Sonic Boom: The History of Northwest Rock from “Louie Louie” to “Smells Like Teen Spirit”
by Pete Blecha
Although not really recognized as such until the heyday of Sub Pop, the Pacific Northwest was always a musical hotbed. Overshadowed by California to the South, the region produced or nurtured a number of diverse musicians, including Jimi Hendrix, Ray Charles, Loretta Lynn, and the Sonics.
Pete Blecha lays out a fascinating, highly readable account of the Northwest’s popular musical history in Sonic Boom: The History of Northwest Rock from “Louie Louie” to “Smells Like Teen Spirit,” making a convincing case that the song “Louie Louie” is a fundamental building block of the area’s music. As Blecha states, “What the kids of the Northwest reacted to best was a song that rocked hard and had no time for rhythmic subtlety.” Sloppy, raucous and simple, the song would influence countless area artists, and the sometimes complicated history of the song makes for some of the most interesting sections of the book.
The repression against rock and roll is also very interesting. For such a laid-back region, the amount of hurdles aspiring rockers had to overcome was fairly daunting — teen dance ordinances, anti-flyering laws, to say nothing of J. Edgar Hoover’s FBI investigating the phantom dirty words in “Louie Louie.”

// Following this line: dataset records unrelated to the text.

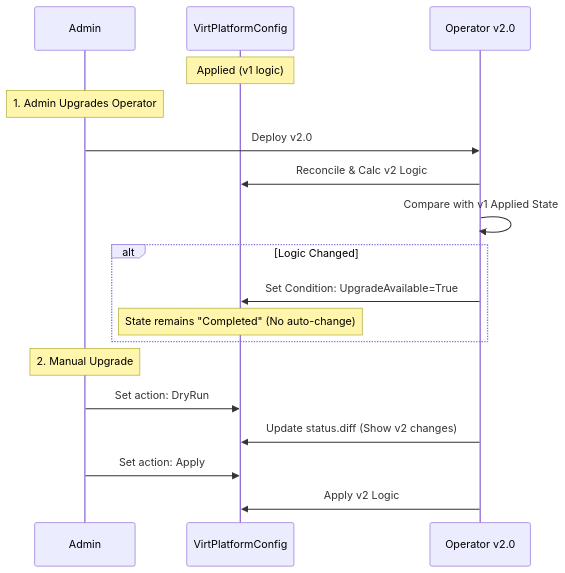
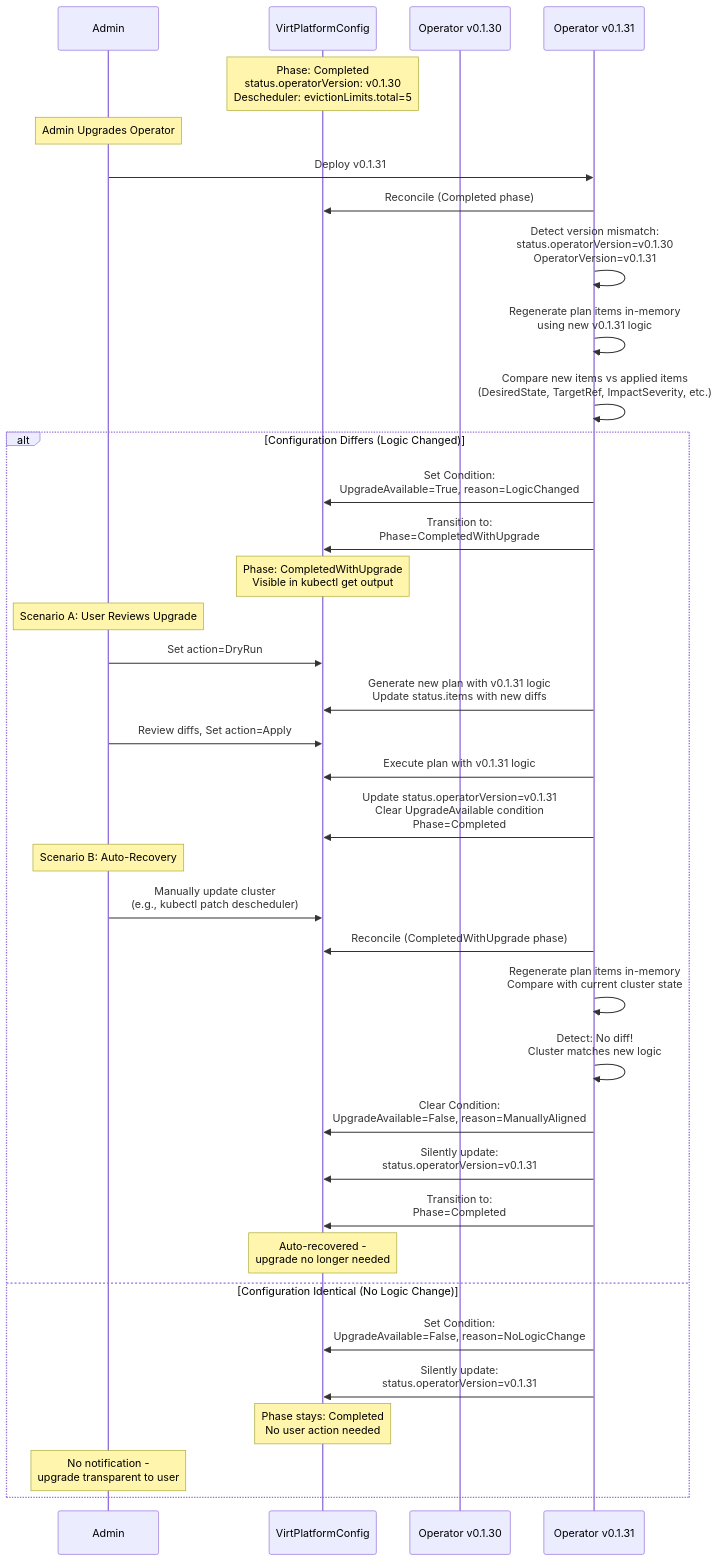
One commit to tiraboschi/virt-advisor-operator changed the third of 5 diagrams in docs/vep.md. Above: the diagram before and after it, drawn with Mermaid. The commit also changed other lines of this file and 7 other files, not shown here.

Commit message:
Implement upgrade detection logic

````diff
--- a/docs/vep.md
+++ b/docs/vep.md
@@ -327,25 +375,45 @@
 ```mermaid
 sequenceDiagram
     participant Admin
     participant Plan as VirtPlatformConfig
-    participant OpV2 as Operator v2.0
+    participant OpV1 as Operator v0.1.30
+    participant OpV2 as Operator v0.1.31
 
-    Note over Plan: Applied (v1 logic)
-    
-    Note over Admin: 1. Admin Upgrades Operator
-    Admin->>OpV2: Deploy v2.0
-    
-    OpV2->>Plan: Reconcile & Calc v2 Logic
-    OpV2->>OpV2: Compare with v1 Applied State
-    
-    alt Logic Changed
-        OpV2->>Plan: Set Condition: UpgradeAvailable=True
-        Note over Plan: State remains "Completed" (No auto-change)
+    Note over Plan: Phase: Completed<br/>status.operatorVersion: v0.1.30<br/>Descheduler: evictionLimits.total=5
+
+    Note over Admin: Admin Upgrades Operator
+    Admin->>OpV2: Deploy v0.1.31
+
+    OpV2->>Plan: Reconcile (Completed phase)
+    OpV2->>OpV2: Detect version mismatch:<br/>status.operatorVersion=v0.1.30<br/>OperatorVersion=v0.1.31
+    OpV2->>OpV2: Regenerate plan items in-memory<br/>using new v0.1.31 logic
+    OpV2->>OpV2: Compare new items vs applied items<br/>(DesiredState, TargetRef, ImpactSeverity, etc.)
+
+    alt Configuration Differs (Logic Changed)
+        OpV2->>Plan: Set Condition:<br/>UpgradeAvailable=True, reason=LogicChanged
+        OpV2->>Plan: Transition to:<br/>Phase=CompletedWithUpgrade
+        Note over Plan: Phase: CompletedWithUpgrade<br/>Visible in kubectl get output
+
+        Note over Admin: Scenario A: User Reviews Upgrade
+        Admin->>Plan: Set action=DryRun
+        OpV2->>Plan: Generate new plan with v0.1.31 logic<br/>Update status.items with new diffs
+        Admin->>Plan: Review diffs, Set action=Apply
+        OpV2->>Plan: Execute plan with v0.1.31 logic
+        OpV2->>Plan: Update status.operatorVersion=v0.1.31<br/>Clear UpgradeAvailable condition<br/>Phase=Completed
+
+        Note over Admin: Scenario B: Auto-Recovery
+        Admin->>Plan: Manually update cluster<br/>(e.g., kubectl patch descheduler)
+        OpV2->>Plan: Reconcile (CompletedWithUpgrade phase)
+        OpV2->>OpV2: Regenerate plan items in-memory<br/>Compare with current cluster state
+        OpV2->>OpV2: Detect: No diff!<br/>Cluster matches new logic
+        OpV2->>Plan: Clear Condition:<br/>UpgradeAvailable=False, reason=ManuallyAligned
+        OpV2->>Plan: Silently update:<br/>status.operatorVersion=v0.1.31
+        OpV2->>Plan: Transition to:<br/>Phase=Completed
+        Note over Plan: Auto-recovered -<br/>upgrade no longer needed
+    else Configuration Identical (No Logic Change)
+        OpV2->>Plan: Set Condition:<br/>UpgradeAvailable=False, reason=NoLogicChange
+        OpV2->>Plan: Silently update:<br/>status.operatorVersion=v0.1.31
+        Note over Plan: Phase stays: Completed<br/>No user action needed
+        Note over Admin: No notification -<br/>upgrade transparent to user
     end
-    
-    Note over Admin: 2. Manual Upgrade
-    Admin->>Plan: Set action: DryRun
-    OpV2->>Plan: Update status.diff (Show v2 changes)
-    Admin->>Plan: Set action: Apply
-    OpV2->>Plan: Apply v2 Logic
 ```
````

Blecha writes with a local historian’s love of his subject, and Sonic Boom traces the Northwest’s music scene from Ray Charles’ heavy influence on the region in the late ’40s to right after Sub Pop hit. While the teen dance battles and the region’s love of simplified, heavy, horn-driven R&B make for the most interesting aspects of the book, Blecha has written a definitive musical history of the region.